 Contribute by downloading the call for evidence form from this page http://www.ncb.org.uk/appgc2016

3Ofsted consultation on the re-inspection of inadequate local authorities


The consultation ‘sets out proposals for a more proportionate approach to enable local authorities to demonstrate they are no longer delivering inadequate services to children.’

Ofsted the consultation seeks sector views on:

  • Whether re-inspection should have a more proportionate focus on weaknesses identified at the previous inspection
  • The timing of a re-inspection
  • Which aspects of the single inspection arrangements Ofsted could be more flexible about on a re-inspection
  • How Ofsted should report its findings

Closes 8 March

Contribute by filling in an online questionnaire on Survey Monkey or completing and submitting an electronic version of the response form

4Consultation on making accreditation mandatory

At a British Association of Social Workers conference, chief social worker Isabelle Trowler clarified a decision had not yet been made on whether accreditation would be mandatory and this was one of the issues the the sector would be consulted on. She said details would be announced in due course.

Closes ?

2 Responses to Have your say on the future of children’s social work

  1. FosterCarer1964 February 15, 2016 at 11:04 am #
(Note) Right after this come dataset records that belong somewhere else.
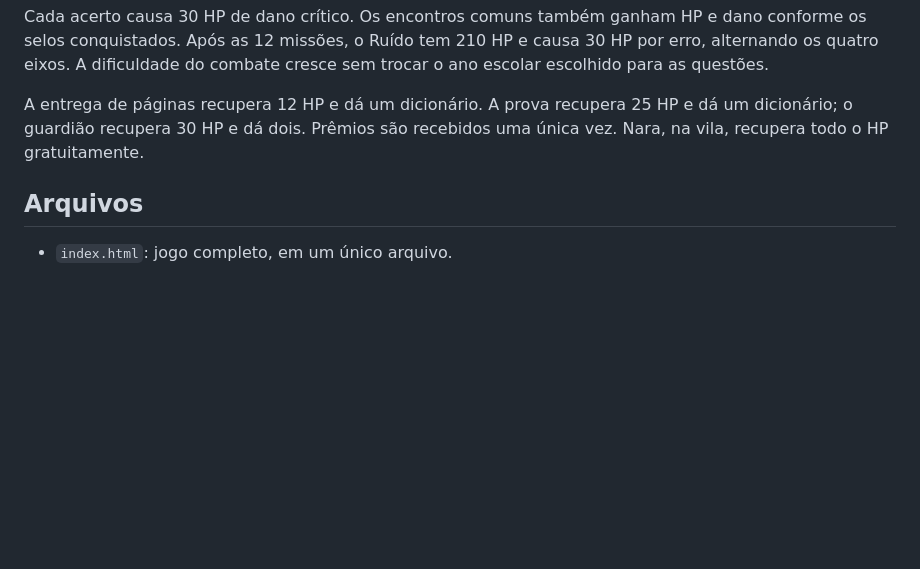
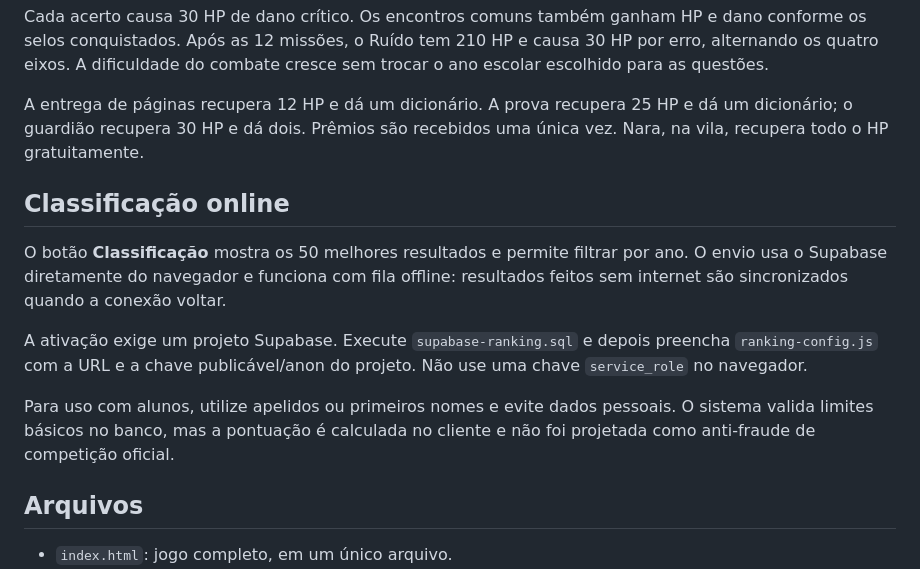
Before and after one commit to thiagollipe-web/Guardi-es_da_Palavra, a Markdown page: README.md, the part around the change. Drawn GitHub-style; blank space fills up the shorter version.

Commit message:
Document online leaderboard setup

```diff
--- a/README.md
+++ b/README.md
@@ -77,6 +77,14 @@ A entrega de páginas recupera 12 HP e dá um dicionário. A prova recupera 25 H
 e dá um dicionário; o guardião recupera 30 HP e dá dois. Prêmios são recebidos
 uma única vez. Nara, na vila, recupera todo o HP gratuitamente.
 
+## Classificação online
+
+O botão **Classificação** mostra os 50 melhores resultados e permite filtrar por ano. O envio usa o Supabase diretamente do navegador e funciona com fila offline: resultados feitos sem internet são sincronizados quando a conexão voltar.
+
+A ativação exige um projeto Supabase. Execute `supabase-ranking.sql` e depois preencha `ranking-config.js` com a URL e a chave publicável/anon do projeto. Não use uma chave `service_role` no navegador.
+
+Para uso com alunos, utilize apelidos ou primeiros nomes e evite dados pessoais. O sistema valida limites básicos no banco, mas a pontuação é calculada no cliente e não foi projetada como anti-fraude de competição oficial.
+
 ## Arquivos
 
 - `index.html`: jogo completo, em um único arquivo.
```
    Accountability Accountability Accountability.
    Those of us who have a working relationship with individual Social Workers should be regularly consulted as to how that relationship is working or not working and why (in the interest of the children and their placements). When one side of the Foster-Carer/Child-Social-Worker relationship can avoid accountability and the other side is accountable to them,- you are bound to get problems that ultimately impact the children in their home and seriously dampen the ability of a Fostering Family to do what is best for the child..

    Foster Carers have no independent support mechanism for every-day grumbles or concerns about individual Social Workers when they behave unprofessionally (they can’t even gather for mutual support without supervision)..
    The National Minimum Standards as we Foster Carers are held to account, are not practised by everyone because everyone doesn’t need to know what they are.

    There are a few bad apples in every job but not many professions keep them and promote them.

    • Stephen John Laing February 21, 2016 at 5:21 pm #

      I think that the last sentence sums it up pretty well. I thought that social work were there for all walks of life but obviously some are able to pick and choose who they they devote there professional time to or not!!